◆ **The data**:
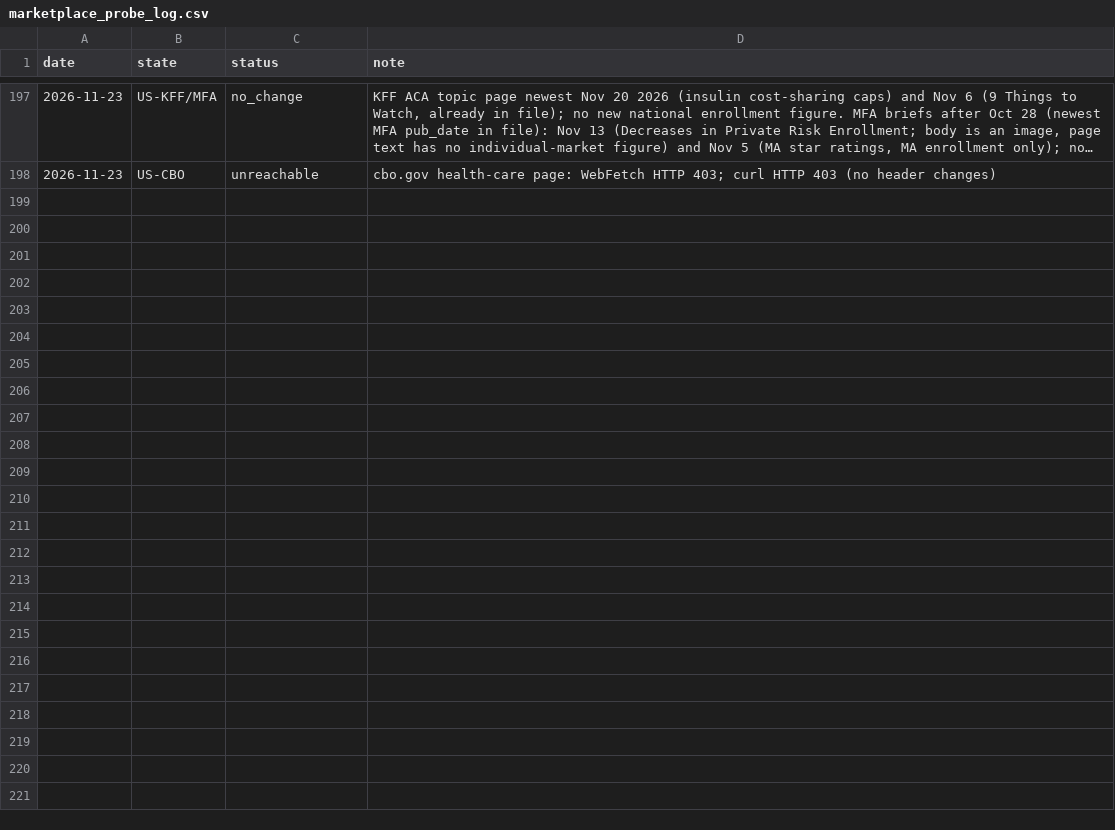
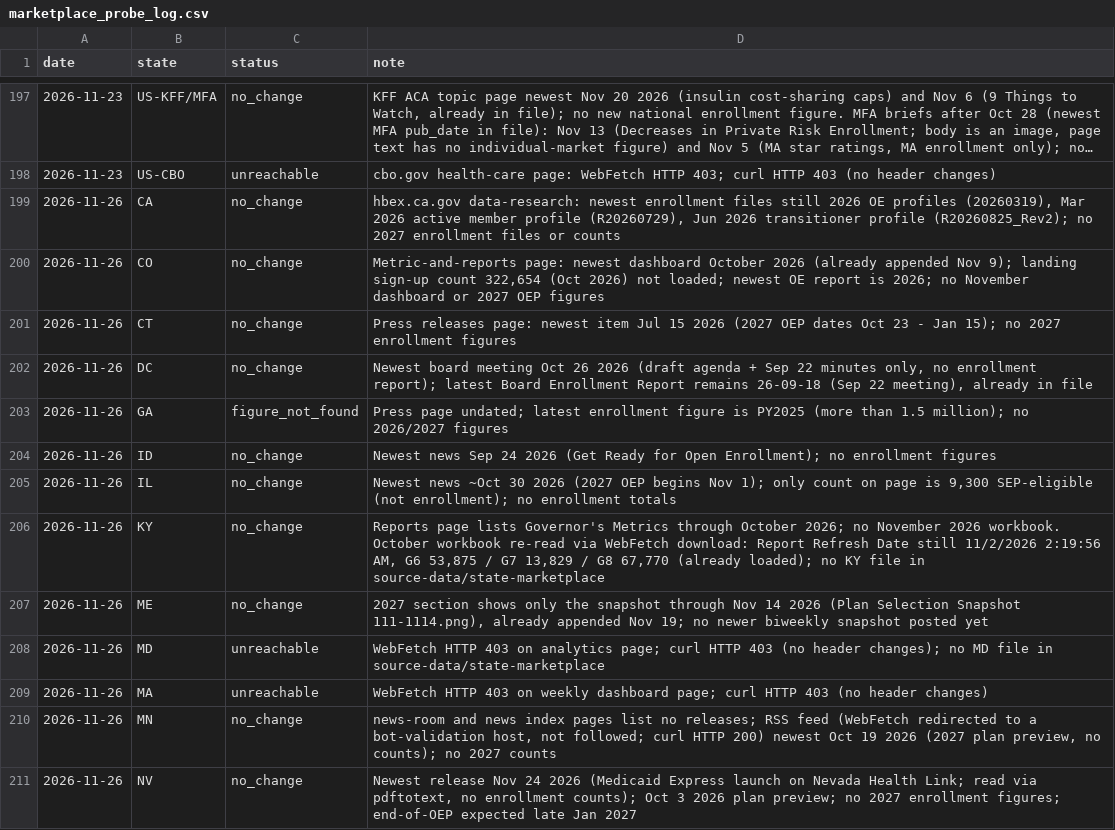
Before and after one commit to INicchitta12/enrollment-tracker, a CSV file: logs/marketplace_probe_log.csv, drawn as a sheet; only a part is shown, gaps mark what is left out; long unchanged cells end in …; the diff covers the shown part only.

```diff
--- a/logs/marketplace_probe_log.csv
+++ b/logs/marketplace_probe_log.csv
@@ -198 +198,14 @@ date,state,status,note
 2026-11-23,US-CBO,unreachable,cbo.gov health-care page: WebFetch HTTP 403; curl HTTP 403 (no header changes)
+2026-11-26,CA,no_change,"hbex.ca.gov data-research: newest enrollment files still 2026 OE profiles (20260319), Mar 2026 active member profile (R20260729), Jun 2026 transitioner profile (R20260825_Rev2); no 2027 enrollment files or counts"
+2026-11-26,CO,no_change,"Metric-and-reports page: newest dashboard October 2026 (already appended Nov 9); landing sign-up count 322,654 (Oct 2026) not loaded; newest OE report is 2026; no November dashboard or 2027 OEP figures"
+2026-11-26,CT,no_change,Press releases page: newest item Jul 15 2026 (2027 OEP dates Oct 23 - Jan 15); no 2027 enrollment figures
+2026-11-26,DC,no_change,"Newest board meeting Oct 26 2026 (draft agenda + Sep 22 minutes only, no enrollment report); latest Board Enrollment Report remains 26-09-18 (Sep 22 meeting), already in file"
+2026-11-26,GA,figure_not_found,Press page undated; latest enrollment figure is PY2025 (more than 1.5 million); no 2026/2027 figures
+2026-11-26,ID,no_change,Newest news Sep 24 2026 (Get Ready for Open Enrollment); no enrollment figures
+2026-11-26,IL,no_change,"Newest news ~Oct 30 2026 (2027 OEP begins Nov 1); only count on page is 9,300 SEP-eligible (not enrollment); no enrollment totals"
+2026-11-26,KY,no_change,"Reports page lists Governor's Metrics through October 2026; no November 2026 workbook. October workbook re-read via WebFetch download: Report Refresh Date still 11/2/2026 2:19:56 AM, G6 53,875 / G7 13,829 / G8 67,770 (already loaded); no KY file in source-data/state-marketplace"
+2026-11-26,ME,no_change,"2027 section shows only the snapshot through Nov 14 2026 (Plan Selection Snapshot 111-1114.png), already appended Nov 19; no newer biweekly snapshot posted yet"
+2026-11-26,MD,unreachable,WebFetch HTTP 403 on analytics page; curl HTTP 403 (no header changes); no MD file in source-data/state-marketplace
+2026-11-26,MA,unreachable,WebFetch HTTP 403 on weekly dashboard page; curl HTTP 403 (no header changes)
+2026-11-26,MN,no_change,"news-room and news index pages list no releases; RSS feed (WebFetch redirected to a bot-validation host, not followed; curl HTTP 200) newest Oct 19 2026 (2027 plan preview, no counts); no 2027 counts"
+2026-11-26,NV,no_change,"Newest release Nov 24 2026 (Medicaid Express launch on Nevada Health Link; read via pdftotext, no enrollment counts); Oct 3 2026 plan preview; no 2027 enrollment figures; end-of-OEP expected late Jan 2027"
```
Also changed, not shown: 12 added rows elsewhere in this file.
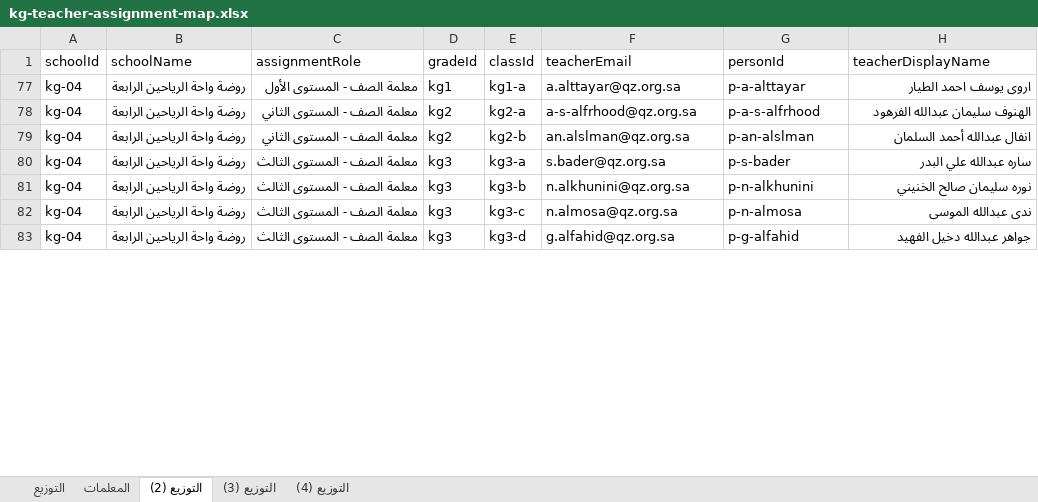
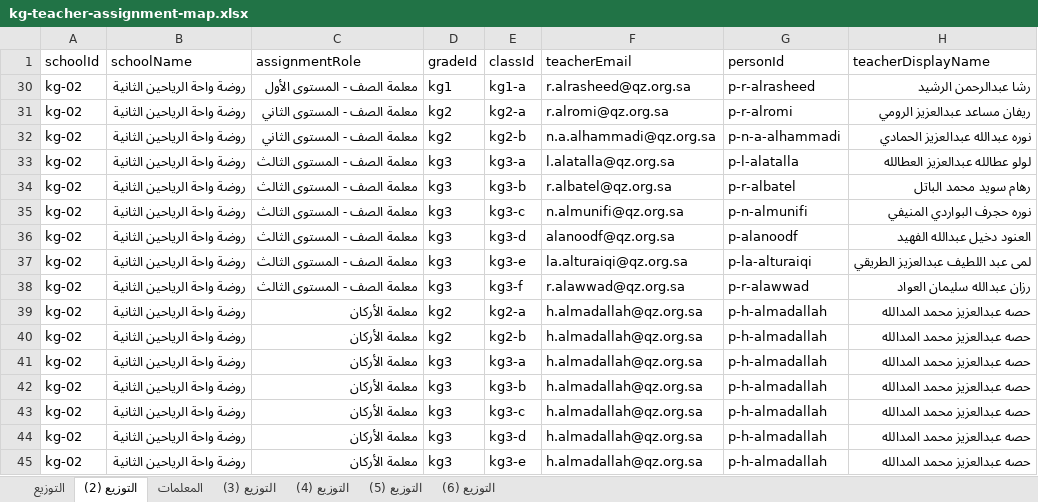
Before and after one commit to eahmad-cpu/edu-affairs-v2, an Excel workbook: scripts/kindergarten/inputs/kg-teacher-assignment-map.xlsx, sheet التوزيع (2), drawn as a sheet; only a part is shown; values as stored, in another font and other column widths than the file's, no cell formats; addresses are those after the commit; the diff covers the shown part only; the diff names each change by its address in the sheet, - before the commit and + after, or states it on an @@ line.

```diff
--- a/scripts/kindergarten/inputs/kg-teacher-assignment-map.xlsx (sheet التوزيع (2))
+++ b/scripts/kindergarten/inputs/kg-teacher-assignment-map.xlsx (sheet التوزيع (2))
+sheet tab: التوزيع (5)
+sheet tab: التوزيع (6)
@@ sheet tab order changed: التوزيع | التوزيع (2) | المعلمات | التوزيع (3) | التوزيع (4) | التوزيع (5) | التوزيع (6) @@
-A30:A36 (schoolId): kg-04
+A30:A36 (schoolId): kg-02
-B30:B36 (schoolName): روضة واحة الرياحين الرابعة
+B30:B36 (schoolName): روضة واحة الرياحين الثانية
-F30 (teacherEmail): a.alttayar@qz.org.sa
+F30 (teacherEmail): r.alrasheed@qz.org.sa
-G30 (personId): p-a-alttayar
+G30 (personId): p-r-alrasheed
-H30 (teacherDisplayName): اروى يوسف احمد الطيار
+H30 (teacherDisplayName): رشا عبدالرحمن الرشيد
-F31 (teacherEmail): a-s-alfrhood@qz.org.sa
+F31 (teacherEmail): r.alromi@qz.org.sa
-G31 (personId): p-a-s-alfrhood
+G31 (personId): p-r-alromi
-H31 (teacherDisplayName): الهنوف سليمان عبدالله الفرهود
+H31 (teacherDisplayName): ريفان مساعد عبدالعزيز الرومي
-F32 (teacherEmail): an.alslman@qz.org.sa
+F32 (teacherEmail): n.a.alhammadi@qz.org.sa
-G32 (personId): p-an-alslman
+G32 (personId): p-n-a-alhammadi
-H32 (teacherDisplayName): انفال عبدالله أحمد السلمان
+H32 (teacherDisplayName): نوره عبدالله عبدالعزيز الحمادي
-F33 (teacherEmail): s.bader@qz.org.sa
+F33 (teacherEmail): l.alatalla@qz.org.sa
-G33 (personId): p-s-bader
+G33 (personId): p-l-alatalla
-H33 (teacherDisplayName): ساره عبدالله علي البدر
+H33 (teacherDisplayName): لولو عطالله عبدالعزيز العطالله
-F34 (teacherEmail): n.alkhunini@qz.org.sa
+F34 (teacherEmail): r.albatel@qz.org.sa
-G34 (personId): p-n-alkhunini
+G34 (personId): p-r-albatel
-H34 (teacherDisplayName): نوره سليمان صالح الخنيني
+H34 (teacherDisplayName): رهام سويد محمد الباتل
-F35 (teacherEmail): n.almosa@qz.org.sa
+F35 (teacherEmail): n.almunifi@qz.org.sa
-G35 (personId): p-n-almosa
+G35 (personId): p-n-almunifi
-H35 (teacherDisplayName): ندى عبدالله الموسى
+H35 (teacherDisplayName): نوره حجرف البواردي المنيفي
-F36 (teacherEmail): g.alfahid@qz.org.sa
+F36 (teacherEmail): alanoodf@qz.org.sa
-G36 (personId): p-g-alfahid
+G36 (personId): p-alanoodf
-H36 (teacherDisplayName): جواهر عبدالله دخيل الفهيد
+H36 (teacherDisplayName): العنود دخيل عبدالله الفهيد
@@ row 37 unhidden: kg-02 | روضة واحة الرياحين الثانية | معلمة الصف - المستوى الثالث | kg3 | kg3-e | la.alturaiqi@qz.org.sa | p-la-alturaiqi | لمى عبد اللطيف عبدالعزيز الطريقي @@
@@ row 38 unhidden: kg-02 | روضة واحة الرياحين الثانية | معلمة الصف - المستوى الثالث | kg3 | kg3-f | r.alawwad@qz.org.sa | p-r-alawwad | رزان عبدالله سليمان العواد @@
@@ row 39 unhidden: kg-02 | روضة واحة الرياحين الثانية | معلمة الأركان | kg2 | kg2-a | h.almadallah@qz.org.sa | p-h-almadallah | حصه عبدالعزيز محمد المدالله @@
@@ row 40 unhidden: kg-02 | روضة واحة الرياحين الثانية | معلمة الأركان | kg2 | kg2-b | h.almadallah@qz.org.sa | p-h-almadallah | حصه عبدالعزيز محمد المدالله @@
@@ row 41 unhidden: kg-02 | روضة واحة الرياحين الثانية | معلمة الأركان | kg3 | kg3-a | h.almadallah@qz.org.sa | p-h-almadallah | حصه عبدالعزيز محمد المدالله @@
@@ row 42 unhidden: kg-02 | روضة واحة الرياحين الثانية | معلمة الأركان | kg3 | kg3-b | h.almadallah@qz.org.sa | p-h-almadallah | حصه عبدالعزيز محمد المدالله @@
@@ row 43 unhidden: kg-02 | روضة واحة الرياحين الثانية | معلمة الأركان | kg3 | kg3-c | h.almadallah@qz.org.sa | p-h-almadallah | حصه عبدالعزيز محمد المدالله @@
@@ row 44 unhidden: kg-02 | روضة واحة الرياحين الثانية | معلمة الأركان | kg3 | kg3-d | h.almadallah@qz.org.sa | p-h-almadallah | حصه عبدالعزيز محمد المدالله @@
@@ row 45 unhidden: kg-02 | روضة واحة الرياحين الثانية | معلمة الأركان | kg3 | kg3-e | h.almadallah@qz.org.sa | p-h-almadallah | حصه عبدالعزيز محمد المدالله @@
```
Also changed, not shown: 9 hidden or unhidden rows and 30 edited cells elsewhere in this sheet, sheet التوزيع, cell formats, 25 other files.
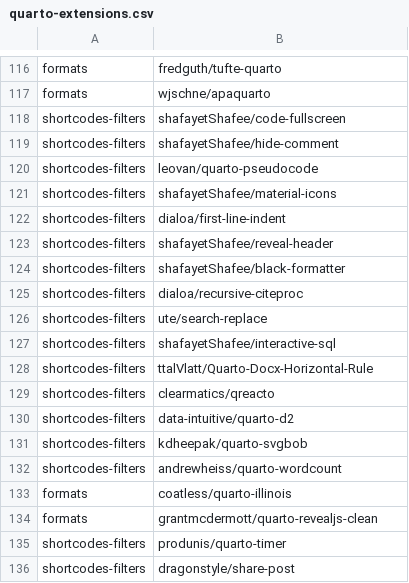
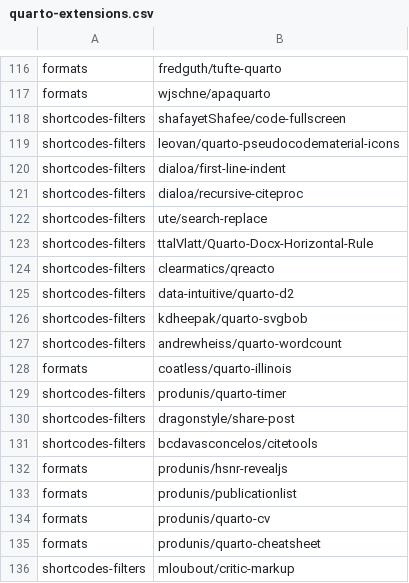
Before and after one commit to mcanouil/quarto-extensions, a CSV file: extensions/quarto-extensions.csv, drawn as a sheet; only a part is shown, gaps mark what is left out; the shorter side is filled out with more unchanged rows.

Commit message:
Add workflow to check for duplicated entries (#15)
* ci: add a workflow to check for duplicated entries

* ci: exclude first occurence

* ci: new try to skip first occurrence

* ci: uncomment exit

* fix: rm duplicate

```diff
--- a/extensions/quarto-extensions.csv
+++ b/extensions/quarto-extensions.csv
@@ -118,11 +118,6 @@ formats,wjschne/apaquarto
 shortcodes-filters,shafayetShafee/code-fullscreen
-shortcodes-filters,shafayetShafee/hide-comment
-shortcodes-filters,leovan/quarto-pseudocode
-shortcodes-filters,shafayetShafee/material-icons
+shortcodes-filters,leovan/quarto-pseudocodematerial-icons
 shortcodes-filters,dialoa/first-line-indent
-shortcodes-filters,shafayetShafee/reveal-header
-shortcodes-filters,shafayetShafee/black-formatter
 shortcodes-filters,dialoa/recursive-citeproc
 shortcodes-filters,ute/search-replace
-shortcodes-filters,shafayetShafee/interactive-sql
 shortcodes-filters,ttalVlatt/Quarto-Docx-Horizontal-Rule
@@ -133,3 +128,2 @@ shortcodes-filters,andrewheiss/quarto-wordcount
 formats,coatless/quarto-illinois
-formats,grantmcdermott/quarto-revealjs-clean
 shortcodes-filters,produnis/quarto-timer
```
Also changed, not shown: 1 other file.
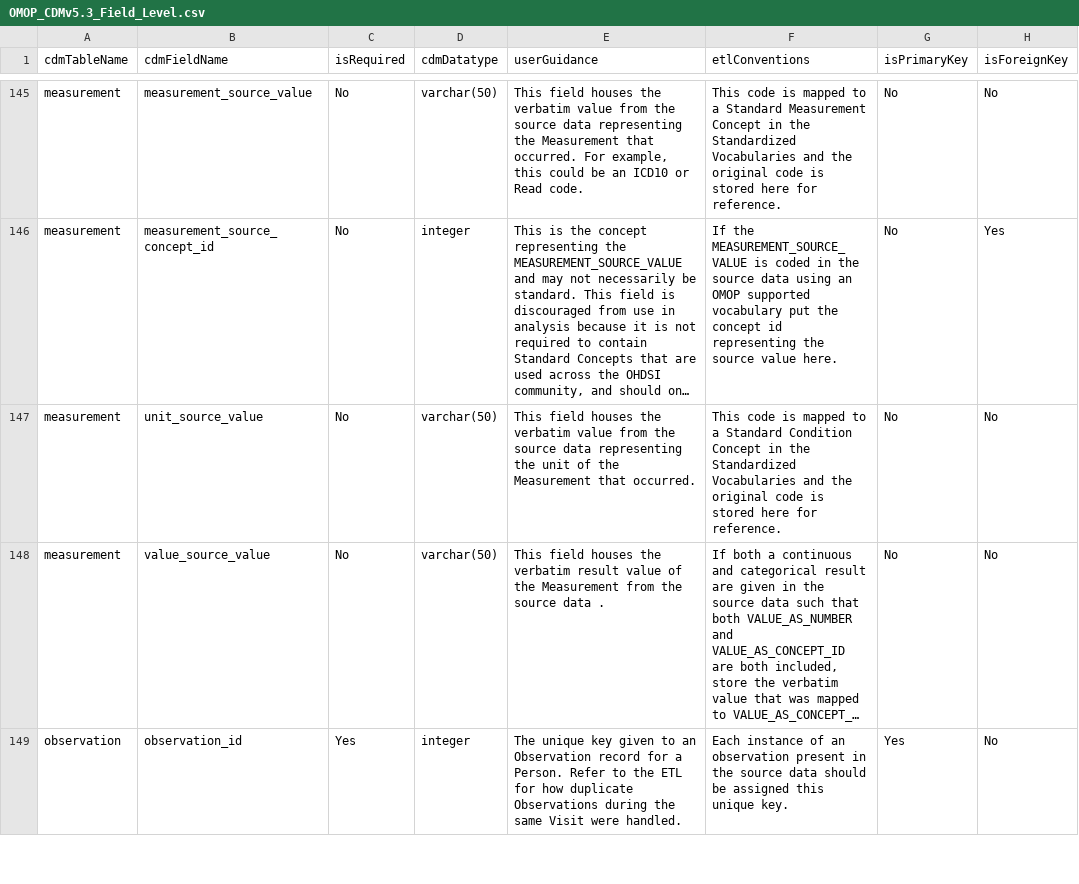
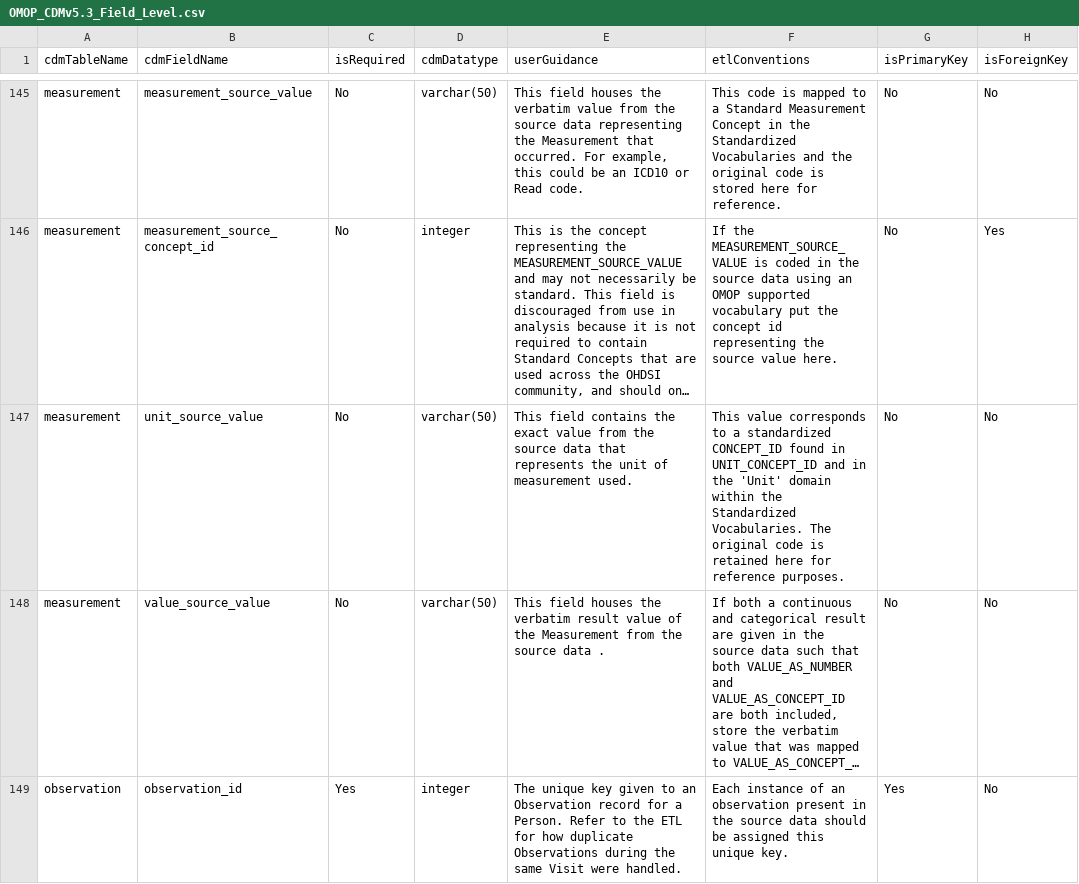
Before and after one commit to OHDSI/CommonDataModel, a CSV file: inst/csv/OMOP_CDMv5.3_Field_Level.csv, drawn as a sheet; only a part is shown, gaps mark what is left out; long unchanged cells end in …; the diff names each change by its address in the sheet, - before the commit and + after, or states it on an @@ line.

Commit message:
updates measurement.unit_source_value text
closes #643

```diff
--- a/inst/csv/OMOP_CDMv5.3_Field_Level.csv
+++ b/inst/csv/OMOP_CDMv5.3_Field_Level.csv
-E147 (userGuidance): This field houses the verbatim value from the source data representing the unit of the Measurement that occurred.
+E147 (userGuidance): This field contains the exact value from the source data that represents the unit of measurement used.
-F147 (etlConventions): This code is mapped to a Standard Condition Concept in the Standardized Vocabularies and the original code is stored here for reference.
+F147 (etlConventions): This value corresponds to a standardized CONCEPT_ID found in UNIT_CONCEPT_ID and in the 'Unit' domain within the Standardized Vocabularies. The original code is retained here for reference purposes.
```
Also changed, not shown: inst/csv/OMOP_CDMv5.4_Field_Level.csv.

◆ **Try it**:
Return each line from the material that includes the string "Also".

◆ **Task result**:
Also changed, not shown: 12 added rows elsewhere in this file.
Also changed, not shown: 9 hidden or unhidden rows and 30 edited cells elsewhere in this sheet, sheet التوزيع, cell formats, 25 other files.
Also changed, not shown: 1 other file.
Also changed, not shown: inst/csv/OMOP_CDMv5.4_Field_Level.csv.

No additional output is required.